Crypto, like railways, Part 2: Blockchain as the new internet planner


In my latest article “Crypto, Like Railways, One of the World’s Top Innovations of the Millennium,” I liken the blockchain revolution to the railway boom. If we apply this analogy even further, what is going to happen next?

Stuart Hilton in his book What the railways did for us: building modern Britain To cite this quote: “The direct effects of railway construction are, after all, enough in themselves that no exaggeration is needed. They have affected the internal flow of traffic, the choice of site and land use patterns, residential density and the characteristics of the Victorian city.” Deeply influenced the development prospects of the Central and Interior districts.


When one examines the development of blockchain technology, one can make curious observations. First of all, no one saw it coming: people ignored bitcoin (BTC) and related applications; Blockchain protocols were doomed as unnecessary, while Wall Street predicted the collapse of crypto. Laugh or not, bitcoin has “died” over 400 times. second, the industry has captivated the public and the minds of professionals, governors and creators; In the blink of an eye, the Internet adopted the roadmap from Web2 to Web3.

Just as railways changed cities in the early days, blockchain continues to shape the format of the Internet. Below I highlight some of the major ways that virtual networks and physical infrastructure design and architecture affect.

half cash

The first use case of cryptocurrency is instant, uncensored, almost free payments. Most crypto users don’t care about changing the currency of the central bank in their countries; They enjoy the smooth speed and optionality of new money.

Often, this digital cash is accepted when there are restrictions or high fees imposed on the use of traditional currency. As a result, more merchants consider this payment method, while maintainers of crypto are also favored.

related: The Decoupling Manifesto: Mapping the Next Stage of the Crypto Journey

Miners and crypto gatekeepers

Friendly and against crypto infrastructure regulations. When China banned initial coin offerings and later limited mining in the country, the industry moved to more favorable areas. In addition, countries with cheap electricity such as Venezuela and Ukraine met the demand for expansion of mining operations.

As more cryptocurrencies introduced proof-of-stake consensus, several decentralized finance (DeFi) projects emerged. So, while bankers continued their plea to ignore this “strange money,” the industry solidified its position and quietly grew into a $2 trillion plus market.

Now, I return to the chapter on town planning with the railroads: “The arrival of the railroads in London, according to Simon Jenkins, had a greater impact than anything since the Great Fire of 1666.” The same thing happened with crypto for investment: suddenly, millions of people – mostly millennials – got an opportunity, if not to become super-rich then at least to make a quick buck at the launch of new tokens. This prompted blockchain entrepreneurs to create more DeFi solutions, from decentralized exchanges to farming and various liquidity pools.

related: Building Blocks: Gen Y Can Use Tokens To Climb The Property Ladder

NFTs and organizing the chaotic web of information

If search engines like Google allowed us to organize information on the Internet, Web3 would make it more effective.

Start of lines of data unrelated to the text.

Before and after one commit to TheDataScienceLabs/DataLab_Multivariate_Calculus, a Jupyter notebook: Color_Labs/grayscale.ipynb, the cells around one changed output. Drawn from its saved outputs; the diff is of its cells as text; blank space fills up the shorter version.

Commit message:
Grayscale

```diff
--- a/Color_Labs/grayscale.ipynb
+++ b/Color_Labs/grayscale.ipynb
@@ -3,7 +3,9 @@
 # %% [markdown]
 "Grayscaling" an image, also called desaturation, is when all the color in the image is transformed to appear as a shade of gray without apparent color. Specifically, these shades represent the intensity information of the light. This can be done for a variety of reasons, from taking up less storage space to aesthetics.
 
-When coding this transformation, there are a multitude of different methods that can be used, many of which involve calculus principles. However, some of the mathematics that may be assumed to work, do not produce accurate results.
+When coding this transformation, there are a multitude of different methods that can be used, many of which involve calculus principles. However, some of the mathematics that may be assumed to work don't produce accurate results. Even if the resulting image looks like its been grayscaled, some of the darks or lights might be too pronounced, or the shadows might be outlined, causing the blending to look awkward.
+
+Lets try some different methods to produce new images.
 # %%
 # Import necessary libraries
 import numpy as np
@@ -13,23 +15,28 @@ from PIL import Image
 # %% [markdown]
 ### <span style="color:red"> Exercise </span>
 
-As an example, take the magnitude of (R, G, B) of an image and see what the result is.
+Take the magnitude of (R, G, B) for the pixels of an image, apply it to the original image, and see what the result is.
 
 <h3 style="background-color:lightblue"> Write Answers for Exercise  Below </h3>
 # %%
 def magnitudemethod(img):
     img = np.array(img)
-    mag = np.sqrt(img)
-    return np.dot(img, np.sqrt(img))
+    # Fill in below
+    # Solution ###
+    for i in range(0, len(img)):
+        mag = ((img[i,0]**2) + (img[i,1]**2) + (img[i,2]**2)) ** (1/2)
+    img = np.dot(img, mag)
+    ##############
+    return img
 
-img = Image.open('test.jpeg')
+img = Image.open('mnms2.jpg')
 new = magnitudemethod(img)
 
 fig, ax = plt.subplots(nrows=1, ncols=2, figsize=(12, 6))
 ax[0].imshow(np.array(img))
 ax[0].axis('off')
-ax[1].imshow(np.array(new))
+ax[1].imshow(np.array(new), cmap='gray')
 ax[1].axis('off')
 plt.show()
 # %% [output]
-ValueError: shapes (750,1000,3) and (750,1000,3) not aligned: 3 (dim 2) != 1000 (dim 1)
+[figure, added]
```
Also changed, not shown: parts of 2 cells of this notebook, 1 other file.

For example, a certain file – let’s say, an image – can be reused as the original source rather than copied. This sounds contrary to what we see now, but the introduction of non-fungible tokens (NFTs), their sales frenzy, and experiments in virtual reality provide an indication of what a “semantic web” might look like.

Hilton mentions that railways pushed slums out of British and American cities and brought order to the streets along these rails. “By the middle of the twentieth century, trains had made a final addition to the British landscape: a statewide network of sometimes abandoned and impassable canals, many of which have been rebuilt. During the early stages of the Industrial Revolution, they helped the nation. acted as arteries. The Duke of Bridgewater, who built the canal bearing his name, was one of the first to see the dangers the railways represented for their construction. He explored the canals as an elderly man Saw (he died in 1803), ‘They will bear my time, but I feel trouble in those monstrous tramroads.’

related: Web3 Depends on Participatory Economics, and That’s What’s Missing

Where does this take us?

Therefore, railroads replaced canals. Web3 will essentially replace Web2, but we cannot be sure of the fairness of the process. (Similar to railroads to change the landscape of cities and move poor populations to other places, blockchain protocols are forcing digitization without offering a real alternative.) As proactive observers, it is our duty and responsibility to keep abreast of new Constantly remind yourself of the limitations and risks of Technologies to ensure an equitable transition for all.

This article does not contain investment advice or recommendations. Every investment and trading move involves risk, and readers should do their own research when making a decision.

The views, opinions and opinions expressed here are those of the author alone and do not necessarily reflect or represent the views and opinions of Cointelegraph.

Katya Shabanova Forward is the founder of PR Studio, with over 20 years of experience implementing programs for IT companies ranging from Fortune 1000 corporations and venture funds to pre-initial public offering startups. She holds a Bachelor of Arts in English Philology and German Studies from Santa Clara University in California and a Master of Philology from the University of Göttingen in Germany.